▶ INFORMATION
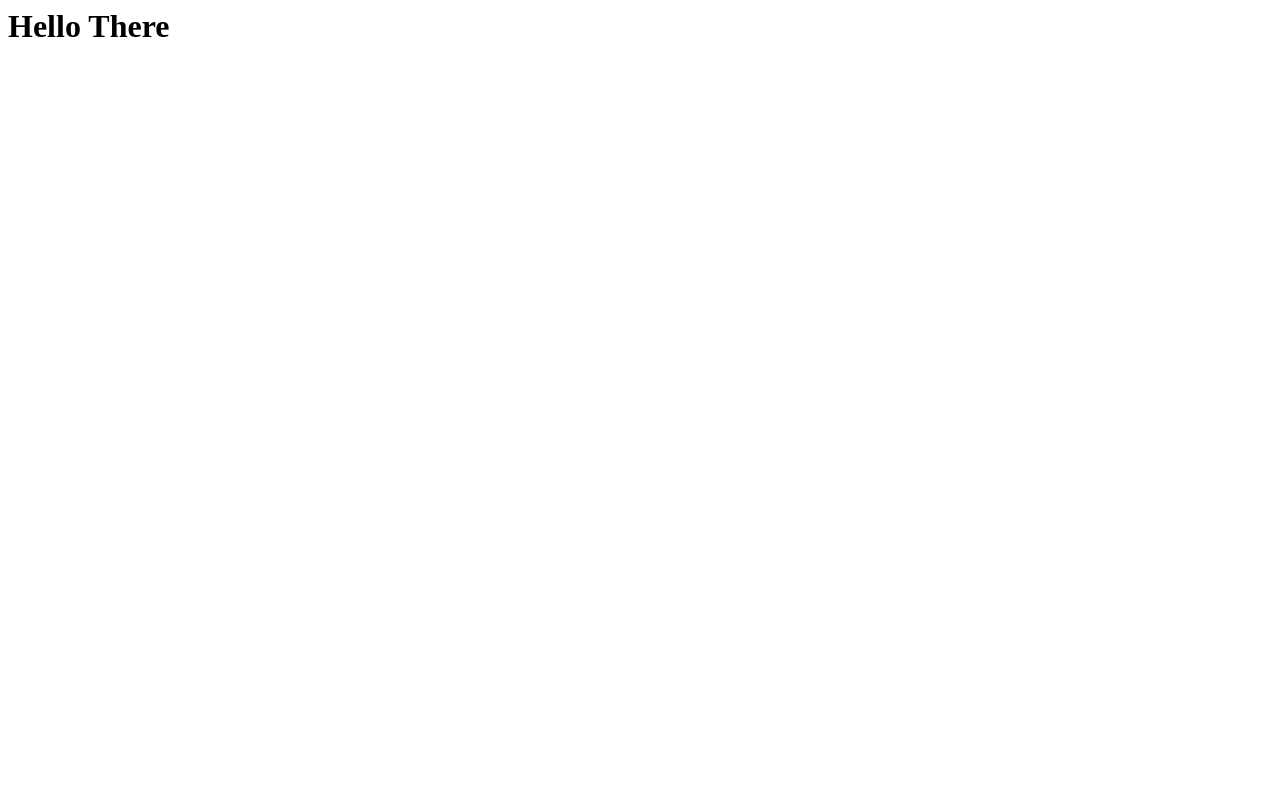
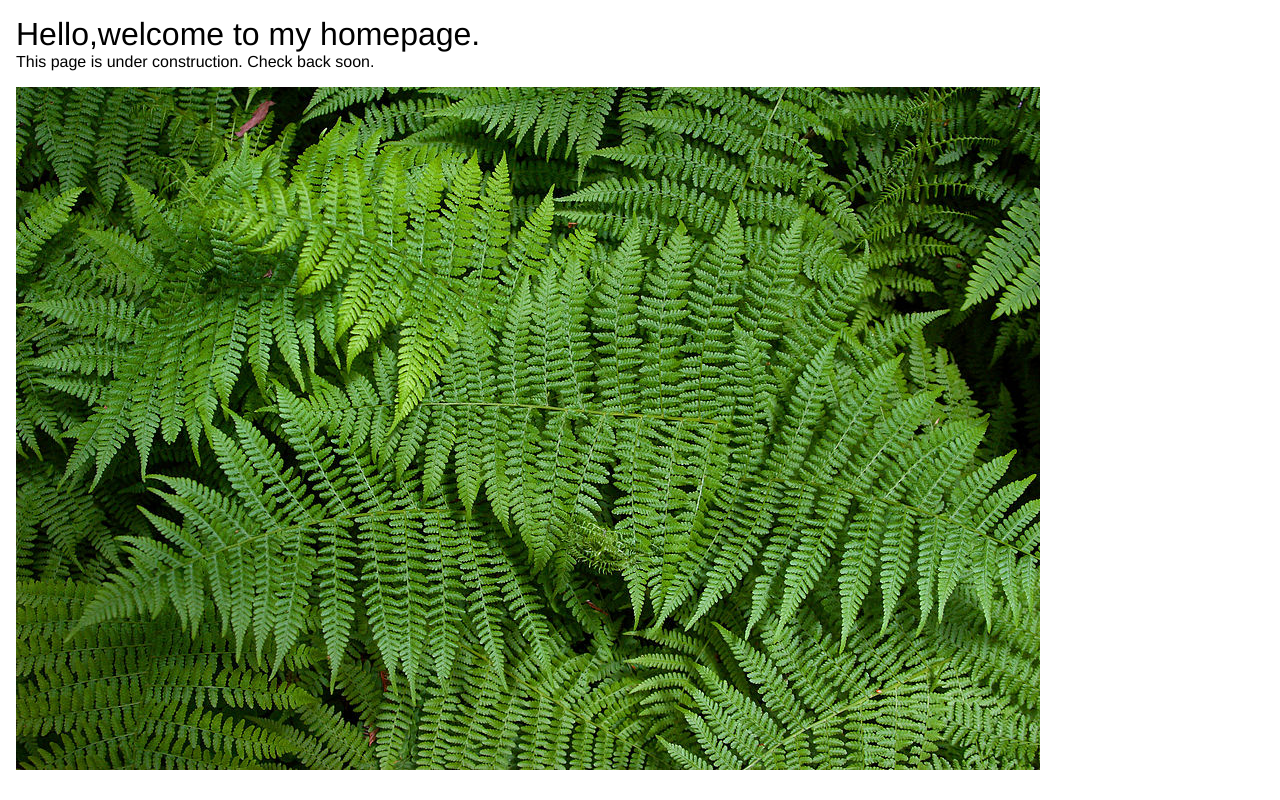
Before and after one commit to jordanbugajda/jordanbugajda.github.io, a plain HTML site: page index.html in a window 1280 px wide. Drawn offline with Linux system fonts and the light colour scheme.

Commit message:
Uploading Ians Template

```diff
--- a/index.html
+++ b/index.html
@@ -1 +1,15 @@
-<h1>Hello There</h1>
+<!DOCTYPE html>
+<head>
+  <meta charset="utf-8">
+  <meta name="description" content="My personal webpage">
+  <meta name="viewport" content="width=device-width, initial-scale=1">
+  <link href="style.css" rel="stylesheet">
+  <title>My personal webpage</title>
+</head>
+<body>
+	<main>
+		<h1>Hello,welcome to my homepage.</h1>
+		<p>This page is under construction. Check back soon.</p>
+		<img src="images/fern.jpg" alt="fern">
+	</main>
+</body>
--- /dev/null
+++ b/style.css
@@ -0,0 +1,21 @@
+body {
+	margin: 0;
+	padding: 0;
+	font-family: helvetica, sans-serif;
+	background-color: white;
+	color: black;
+}
+main {
+	padding: 1em;
+}
+img {
+	max-width: 100%;
+	height: auto;
+}
+h1 {
+	font-weight: 400;
+	margin: 0;
+}
+p {
+	margin: 0 0 1em 0;
+}
```
Also changed, not shown: images/fern.jpg (added).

▶ PROBLEM TO SOLVE
Give back every line of the material exactly as written, but not the pictures.

▶ SOLUTION TO THE EXERCISE
Before and after one commit to jordanbugajda/jordanbugajda.github.io, a plain HTML site: page index.html in a window 1280 px wide. Drawn offline with Linux system fonts and the light colour scheme.

Commit message:
Uploading Ians Template

```diff
--- a/index.html
+++ b/index.html
@@ -1 +1,15 @@
-<h1>Hello There</h1>
+<!DOCTYPE html>
+<head>
+  <meta charset="utf-8">
+  <meta name="description" content="My personal webpage">
+  <meta name="viewport" content="width=device-width, initial-scale=1">
+  <link href="style.css" rel="stylesheet">
+  <title>My personal webpage</title>
+</head>
+<body>
+	<main>
+		<h1>Hello,welcome to my homepage.</h1>
+		<p>This page is under construction. Check back soon.</p>
+		<img src="images/fern.jpg" alt="fern">
+	</main>
+</body>
--- /dev/null
+++ b/style.css
@@ -0,0 +1,21 @@
+body {
+	margin: 0;
+	padding: 0;
+	font-family: helvetica, sans-serif;
+	background-color: white;
+	color: black;
+}
+main {
+	padding: 1em;
+}
+img {
+	max-width: 100%;
+	height: auto;
+}
+h1 {
+	font-weight: 400;
+	margin: 0;
+}
+p {
+	margin: 0 0 1em 0;
+}
```
Also changed, not shown: images/fern.jpg (added).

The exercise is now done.